TASK MATERIAL Start Marker

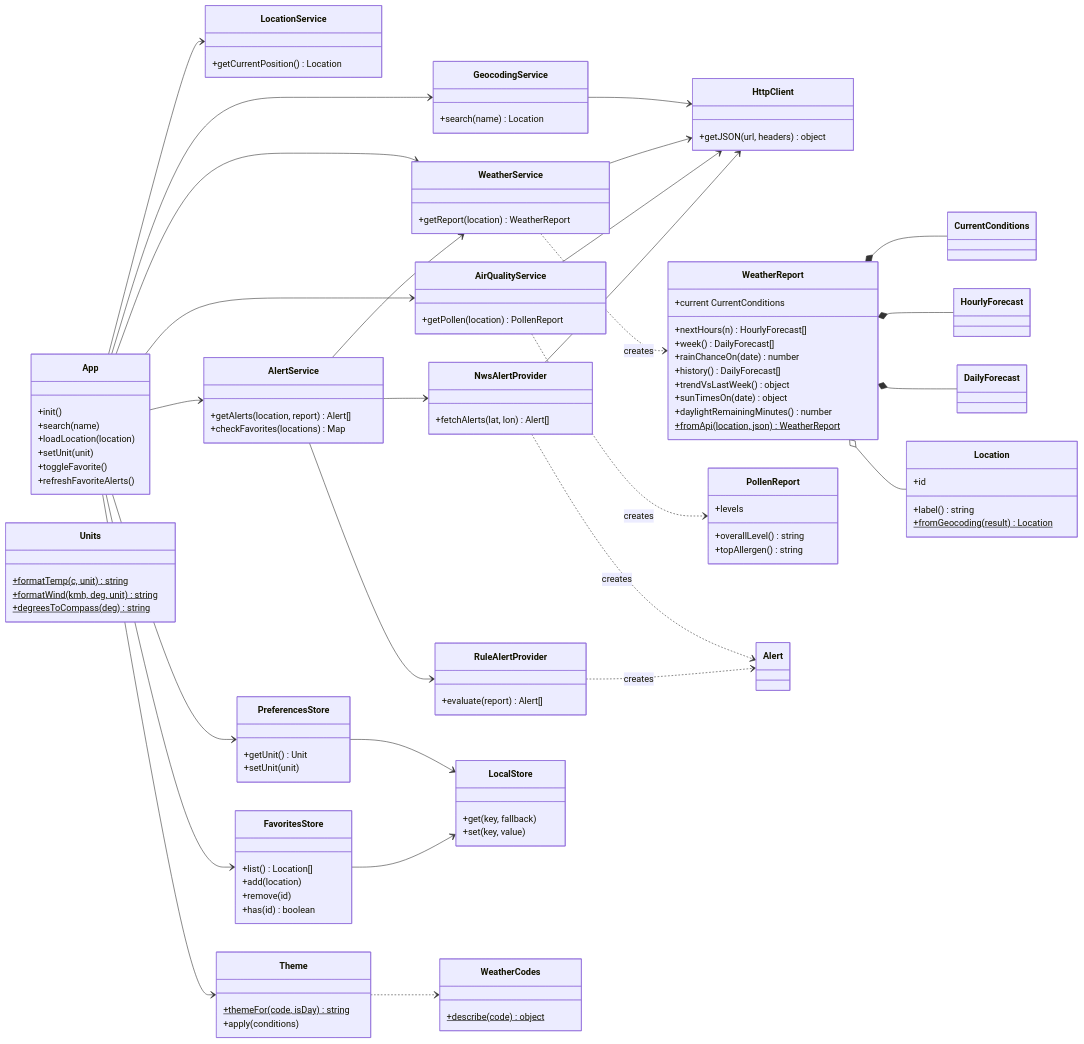
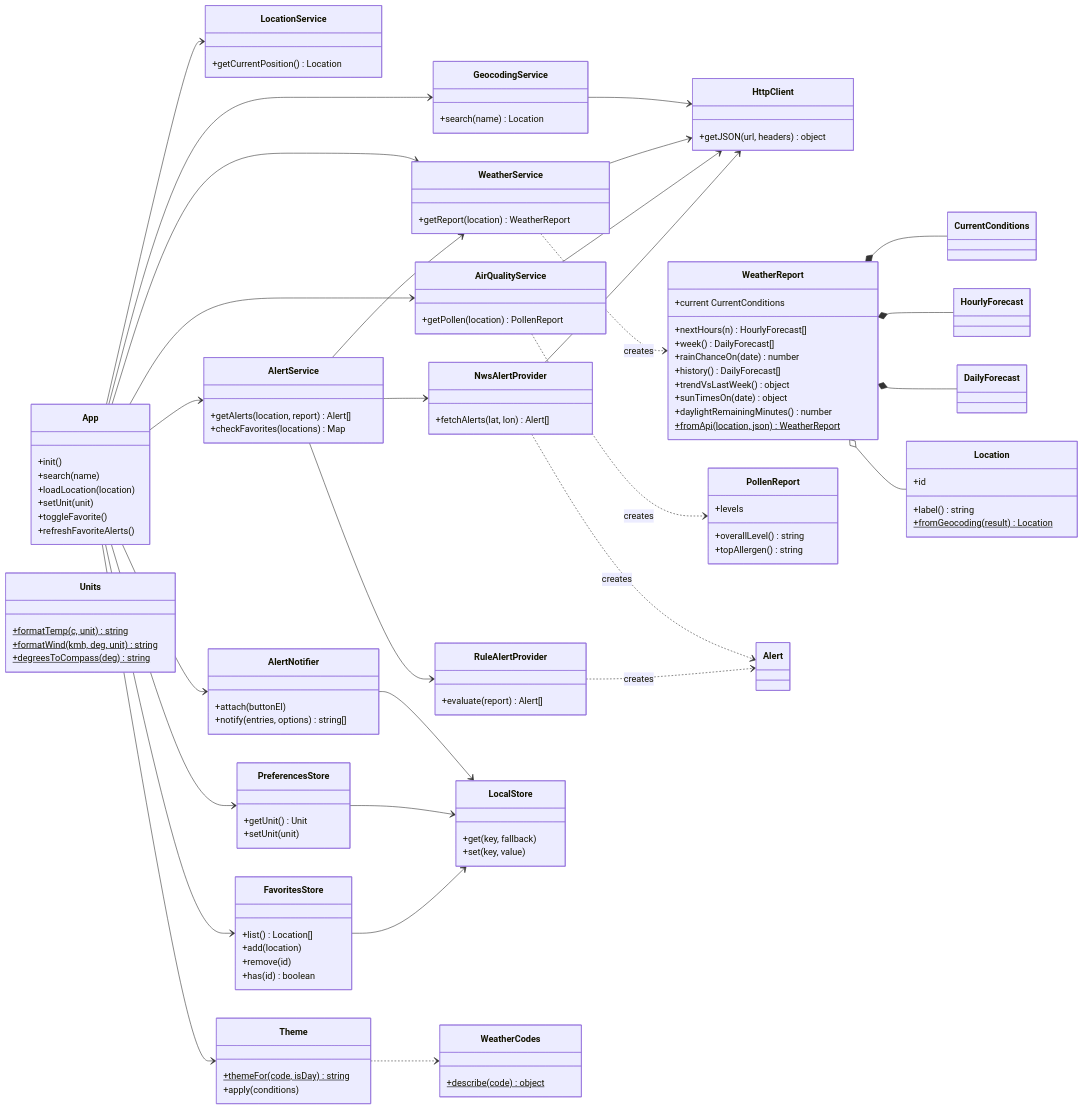
Before and after one commit to Billyye4/SSW-555_WeatherWebApp: the second of 3 diagrams in docs/ARCHITECTURE.md, drawn with Mermaid. The commit also changed other lines of this file, not shown here.

Commit message:
docs: document AlertNotifier, Alert ids, and seen-alert storage (US-07)

```diff
--- a/docs/ARCHITECTURE.md
+++ b/docs/ARCHITECTURE.md
@@ -504,7 +516,13 @@
     +themeFor(code, isDay)$ string
     +apply(conditions)
   }
+  class AlertNotifier {
+    +attach(buttonEl)
+    +notify(entries, options) string[]
+  }
 
+  App --> AlertNotifier
+  AlertNotifier --> LocalStore
   App --> GeocodingService
   App --> LocationService
   App --> WeatherService
```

TASK MATERIAL End Marker

* _AIM OF THE EXERCISE_: Go through the entries above and copy every line containing "ARCHITECTURE".

* _ANSWER SECTION_:
Before and after one commit to Billyye4/SSW-555_WeatherWebApp: the second of 3 diagrams in docs/ARCHITECTURE.md, drawn with Mermaid. The commit also changed other lines of this file, not shown here.
--- a/docs/ARCHITECTURE.md
+++ b/docs/ARCHITECTURE.md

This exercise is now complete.